It is in your best interest to include these unknown or unnamed occupants in the unlawful detainer, or eviction, documents. Even further, it is a best practice to assume other unknown or unnamed occupants are inhabiting the premises, even if you have never suspected this before. Why? Your failure to name an unknown or unnamed occupant on the complaint can be a huge and costly mistake.
When you initiate your unlawful detainer, you name “unknown or unnamed occupants” as defendants on the complaint, along with the other tenants. These “unknown or unnamed occupants” have to be served just as any normal defendant or tenant. Service on these defendants can be effectuated by substitute service, personal service, or posting depending on the means you decide to use for service. Yes, this means you have to spend more time, and maybe money, to serve these unknown occupants, who may or may not be on your property. So maybe you think, I am not going to waste my money. However, what if it turns out there actually is someone living there. What now?

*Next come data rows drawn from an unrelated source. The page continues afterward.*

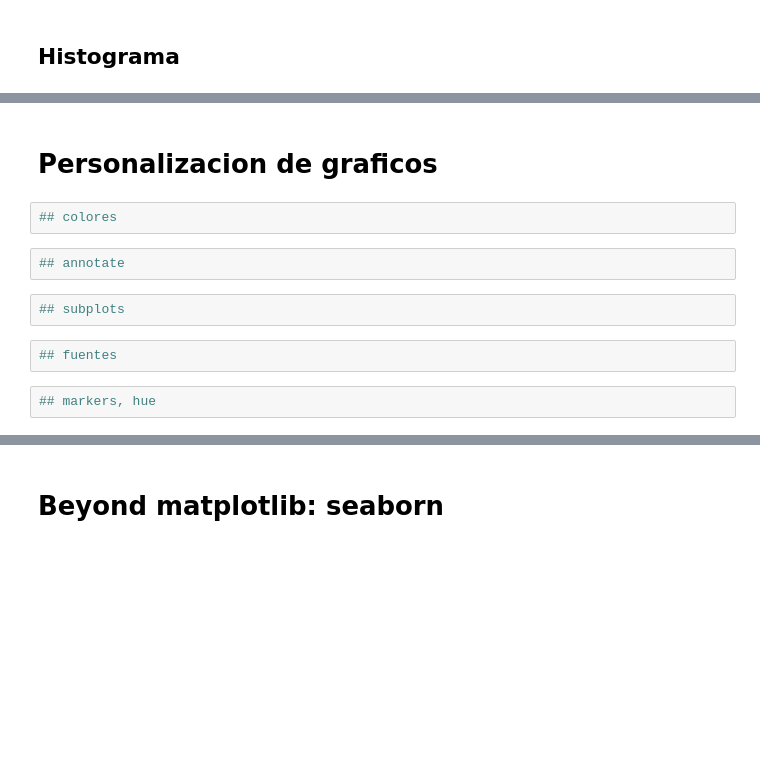
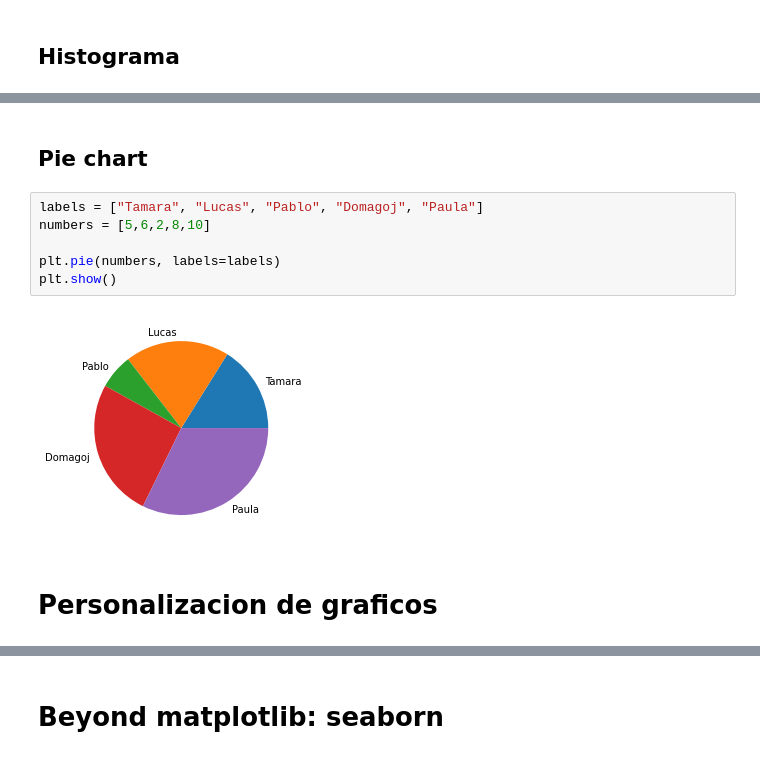
Before and after one commit to TamaraCucumides/TallerPythonMIA, a Jupyter notebook: Sesion 3 - Visualizaciones/Visualizaciones.ipynb, the cells around one changed output, grey strips where cells are left out. Saved outputs shown, nothing was run; the diff lists cells and outputs as text; blank space fills up the shorter version.

```diff
--- a/Sesion 3 - Visualizaciones/Visualizaciones.ipynb
+++ b/Sesion 3 - Visualizaciones/Visualizaciones.ipynb
@@ -85,12 +111,12 @@ plt.bar(x,y)
+# %% [markdown]
+## Pie chart
+# %%
+labels = ["Tamara", "Lucas", "Pablo", "Domagoj", "Paula"]
+numbers = [5,6,2,8,10]
+
+plt.pie(numbers, labels=labels)
+plt.show()
+# %% [output]
+[figure, added]
 # %% [markdown]
 # Personalizacion de graficos
-# %%
-## colores
-# %%
-## annotate
-# %%
-## subplots
-# %%
-## fuentes
-# %%
-## markers, hue
```
Also changed, not shown: parts of 36 cells of this notebook.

The answer depends on what part of the eviction process you are in. If you find out that someone is living on the property and you did not serve notice to the “unknown or unnamed occupants” and a Writ of Possession has not been issued, seeking legal help will definitely help your situation. You can attempt to remedy this notice requirement. However, what if you have already gotten a judgment against the tenants and the court issues a Writ of Possession of the property? What will happen when the Sheriff shows up to execute the Writ of Possession? The Sheriff will then have absolutely no authority to kick that person or people out, if they claim they lived in the property before the Unlawful Detainer was filed. If that happens, it means your eviction which could all have been avoided, if you served the “unknown or unnamed occupants” initially.
When the Sheriff attempted to execute the Writ of Possession and someone claims a legal right to possession, that “unnamed person” has options, if they were never served with notice. The “unknown or unnamed occupants” can complete a Claim of Right to Possession form, give it to the Sheriff, and file it with the court. If that person also places a deposit with the court for 15 days rent, the court will hear the matter within 5 to 15 days. If no rent is deposited, the court will hear the matter within 5 days. At this hearing, the court will decide whether this new party has a legal right to possession of the property and proceed as appropriate.
To find out more about how to make sure the eviction process is smooth and worry free, contact Bristol, Haynes & Associates for a free consultation at (909) 466-5575.